[TASK DETAILS]: Please report each line of the data below that contains "main".

____________________

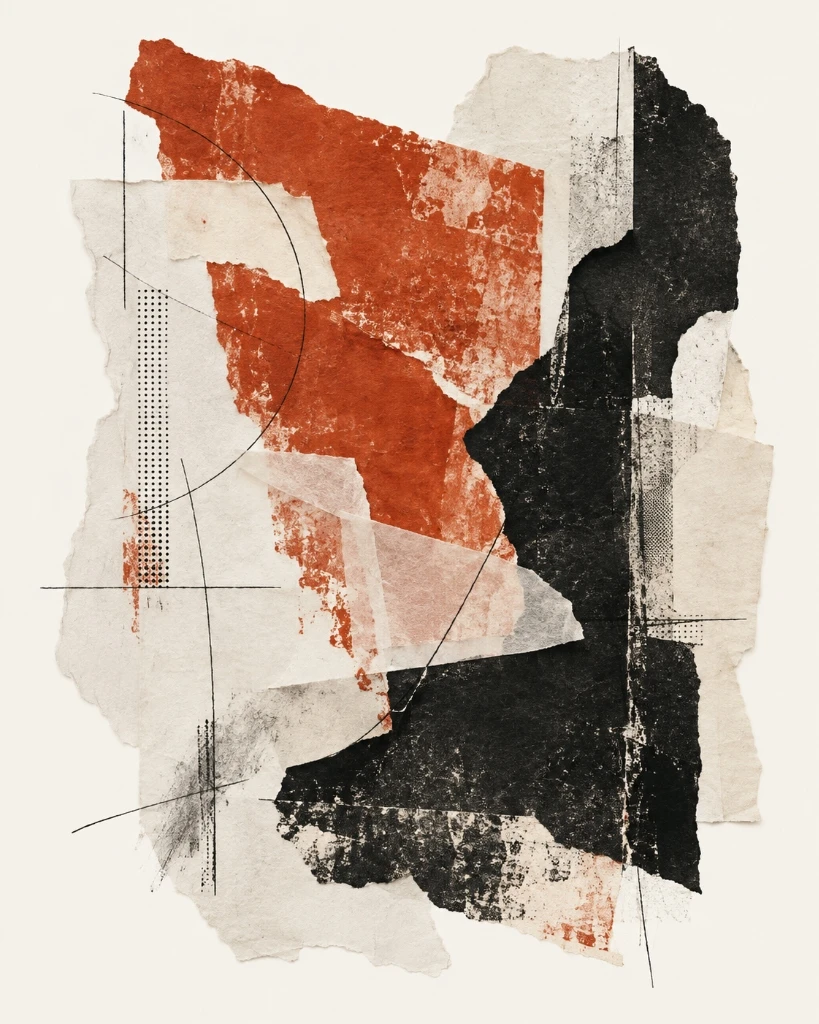
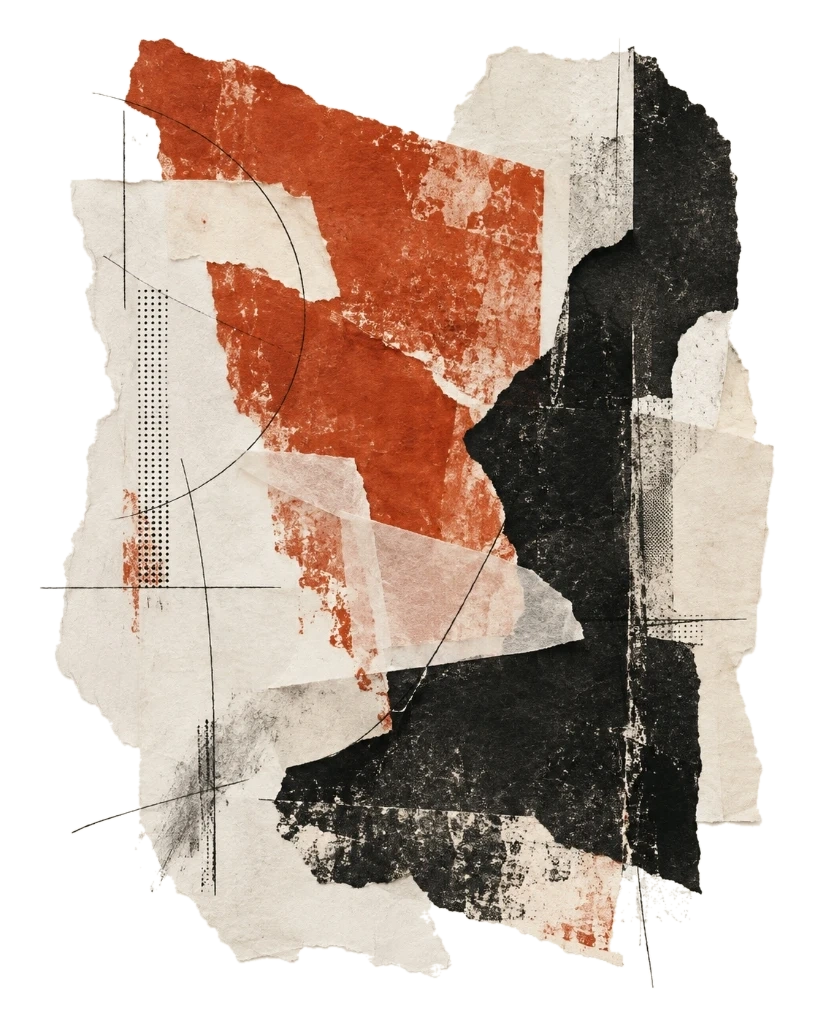
fix(editorial): remove solid background from hero collage and adapt dark mode rendering

diff --git a/apps/00-portfolio/frontend/components/editorial/HeroArt.tsx b/apps/00-portfolio/frontend/components/editorial/HeroArt.tsx
@@ -29,12 +29,13 @@ export function HeroArt() {
     >
       {/* 
         Art presentation:
-        - Light theme: seamless integration with ivory background (mix-blend-multiply).
-        - Dark theme: paper art piece mounted on charcoal surface with soft shadow, no color inversion.
+        - Transparent collage floats organically in both light and dark modes.
+        - Light mode: subtle mix-blend-multiply preserves paper texture over ivory background.
+        - Dark mode: mix-blend-normal renders original paper, charcoal, and terracotta tones cleanly.
       */}
       <div
         ref={innerRef}
-        className="relative w-full aspect-[819/1024] rounded-sm overflow-hidden transition-transform ease-out duration-100 motion-reduce:transform-none dark:shadow-2xl dark:border dark:border-border dark:bg-[#FAF7F2]"
+        className="relative w-full aspect-[819/1024] transition-transform ease-out duration-100 motion-reduce:transform-none"
       >
         <Image
           src="/images/editorial/hero-collage.webp"
@@ -43,7 +44,7 @@ export function HeroArt() {
           height={1024}
           sizes="(max-width: 640px) 90vw, (max-width: 1024px) 45vw, 420px"
           priority
-          className="w-full h-full object-contain mix-blend-multiply dark:mix-blend-normal"
+          className="w-full h-full object-contain mix-blend-multiply dark:mix-blend-normal drop-shadow-sm dark:drop-shadow-[0_8px_24px_rgba(0,0,0,0.5)]"
         />
       </div>
     </div>
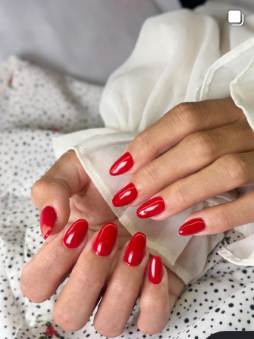
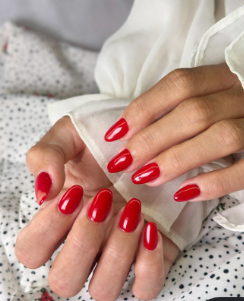
Demo Amanda: fotos sem ícones do Instagram, grade alinhada e blocos sem sobras
Claude-Session: https://claude.ai/code/session_019sgCvRe5EiCahxQhv7UA4W

diff --git a/demos/amanda/estilo.css b/demos/amanda/estilo.css
@@ -80,7 +80,7 @@ main>section{padding:0}
 .abertura{display:grid;grid-template-columns:1.05fr .95fr;gap:48px;align-items:center;padding:56px 0 48px}
 .abertura h1{margin-bottom:18px}
 .ab-t .sub{margin-bottom:6px}
-.nums{display:flex;flex-wrap:wrap;gap:12px 28px;border-top:1px solid var(--c-line);padding-top:18px;margin-top:22px}
+.nums{display:grid;grid-template-columns:repeat(3,1fr);gap:12px 20px;border-top:1px solid var(--c-line);padding-top:18px;margin-top:22px}
 .nums div{font-size:13px;color:var(--c-mut)}
 .nums b{display:block;font:var(--f-num);color:var(--c-fg);font-weight:500}
 .arco{position:relative}
@@ -90,7 +90,7 @@ main>section{padding:0}
 .faixa-i{max-width:1100px;margin:0 auto;padding:0 max(16px,env(safe-area-inset-left,0px));display:grid;grid-template-columns:1fr 1fr;gap:40px;align-items:center}
 .faixa h2{color:inherit}
 .faixa p{opacity:.85;max-width:46ch}
-.tons{display:grid;grid-template-columns:repeat(auto-fit,minmax(78px,1fr));gap:14px;list-style:none;padding:0;margin:0}
+.tons{display:grid;grid-template-columns:repeat(3,1fr);gap:18px 10px;list-style:none;padding:0;margin:0}
 .tons li{text-align:center;font-size:12px;opacity:.95}
 .tons i{display:block;width:100%;max-width:68px;aspect-ratio:1;border-radius:50%;margin:0 auto 8px;border:2px solid rgba(255,255,255,.35)}
 .bloco{padding:64px 0}
@@ -99,16 +99,15 @@ main>section{padding:0}
 .linha-h{display:flex;justify-content:space-between;align-items:flex-end;gap:16px;flex-wrap:wrap;margin-bottom:24px}
 .linha-h h2{margin:0;max-width:20ch}
 .ig{font-size:14px;font-weight:600;text-decoration:none;border-bottom:2px solid var(--c-acc);padding-bottom:2px}
-.cards3{display:grid;grid-template-columns:repeat(auto-fit,minmax(300px,1fr));gap:16px}
+.cards3{display:grid;grid-template-columns:repeat(6,1fr);gap:16px}.cards3>*{grid-column:span 2}.cards3>*:nth-child(n+4){grid-column:span 3}@media(max-width:760px){.cards3>*,.cards3>*:nth-child(n+4){grid-column:1/-1}}
 .card2{background:var(--c-card);border:1px solid var(--c-line);border-radius:22px;padding:24px;display:flex;flex-direction:column;gap:10px}
 .card2 h3{font:var(--f-h3);margin:0}
 .card2 p{margin:0;color:var(--c-mut);font-size:15px}
 .card2 .bom{color:var(--c-fg);font-size:14px}
 .card2 .rod{margin-top:auto;padding-top:12px;border-top:1px dashed var(--c-line);color:var(--c-acc);font-weight:600;font-size:14px}
-.mason{display:grid;grid-template-columns:repeat(auto-fit,minmax(170px,1fr));gap:14px;align-items:start}
+.mason{display:grid;grid-template-columns:repeat(5,1fr);gap:14px}@media(max-width:860px){.mason{grid-template-columns:repeat(2,1fr)}.mason figure:last-child{grid-column:1/-1}}
 .mason figure{margin:0;position:relative}
-.mason figure:nth-child(even){margin-top:28px}
-.mason img{width:100%;aspect-ratio:3/4;object-fit:cover;border-radius:22px;display:block}
+.mason img{width:100%;aspect-ratio:4/5;object-fit:cover;border-radius:22px;display:block}
 .mason figcaption{position:absolute;left:10px;bottom:10px;background:var(--c-bg);color:var(--c-fg);font-size:12px;font-weight:600;padding:4px 11px;border-radius:99px}
 .nota{color:var(--c-mut);font-size:13px;margin:16px 0 0}
 .como{display:grid;grid-template-columns:1.4fr 1fr;gap:48px;align-items:center}

diff --git a/demos/amanda/agendamento/index.html b/demos/amanda/agendamento/index.html
@@ -6,7 +6,7 @@
 <meta name="robots" content="noindex, nofollow">
 <title>Agendar · Amanda Belas Unhas</title>
 <link href="https://fonts.googleapis.com/css2?family=Cormorant+Garamond:ital,wght@0,500;0,600;1,500&family=Inter:wght@400;500;600;700&display=swap" rel="stylesheet">
-<link rel="stylesheet" href="../estilo.css?v=3">
+<link rel="stylesheet" href="../estilo.css?v=4">
 </head>
 <body>
 <div class="demo">Demonstração · nenhum agendamento é real</div>
@@ -38,8 +38,8 @@
   <div class="ok" id="ok" role="status"><h2 data-pt="Horário reservado!" data-en="You're booked!">Horário reservado!</h2><p id="okt"></p><p class="note" data-pt="Agora veja como a Amanda recebe este agendamento no AbertoCore." data-en="Now see how Amanda receives this booking in AbertoCore.">Agora veja como a Amanda recebe este agendamento no AbertoCore.</p><a class="btn" id="ver" href="#" data-pt="Ver no AbertoCore" data-en="See in AbertoCore">Ver no AbertoCore</a></div>
 </main>
 <a class="ia" href="../#contato" data-pt="💬 Falar com a IA" data-en="💬 Chat with the AI">💬 Falar com a IA</a>
-<script src="../idioma.js?v=3"></script>
-<script src="../../perfil.js?v=3"></script>
+<script src="../idioma.js?v=4"></script>
+<script src="../../perfil.js?v=4"></script>
 <script>
 (function(){
   var S=[{pt:'Alongamento em gel',en:'Gel extensions',p:120,dur:150},{pt:'Manutenção do alongamento',en:'Extension refill',p:85,dur:120},{pt:'Esmaltação em gel',en:'Gel polish',p:55,dur:75},{pt:'Tratamento para unhas roídas',en:'Care for bitten nails',p:95,dur:120}];

diff --git a/demos/amanda/index.html b/demos/amanda/index.html
@@ -8,7 +8,7 @@
 <link rel="preconnect" href="https://fonts.googleapis.com">
 <link rel="preconnect" href="https://fonts.gstatic.com" crossorigin>
 <link href="https://fonts.googleapis.com/css2?family=Cormorant+Garamond:ital,wght@0,500;0,600;1,500&family=Inter:wght@400;500;600;700&display=swap" rel="stylesheet">
-<link rel="stylesheet" href="estilo.css?v=3">
+<link rel="stylesheet" href="estilo.css?v=4">
 </head>
 <body>
 <div class="demo">Demonstração · site de exemplo com informações públicas do perfil</div>
@@ -26,6 +26,6 @@
 </main>
 <footer class="rodape-site"><span>© 2026 Amanda Belas Unhas Studio · Goose Creek / Summerville, SC</span><span class="feito"><span data-pt="Site de demonstração feito com carinho por" data-en="Demo site made with care by">Site de demonstração feito com carinho por</span> <b>abertodigital</b></span></footer>
 <a class="bolha" href="#contato" aria-label="Chat"><span class="pt">💬</span> <span data-pt="Fale com a Amanda" data-en="Chat with Amanda">Fale com a Amanda</span></a>
-<script src="idioma.js?v=3"></script>
+<script src="idioma.js?v=4"></script>
 </body>
 </html>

____________________

[ANSWER TO THIS PROBLEM]:
@@ -80,7 +80,7 @@ main>section{padding:0}
@@ -90,7 +90,7 @@ main>section{padding:0}
@@ -99,16 +99,15 @@ main>section{padding:0}
 </main>
 </main>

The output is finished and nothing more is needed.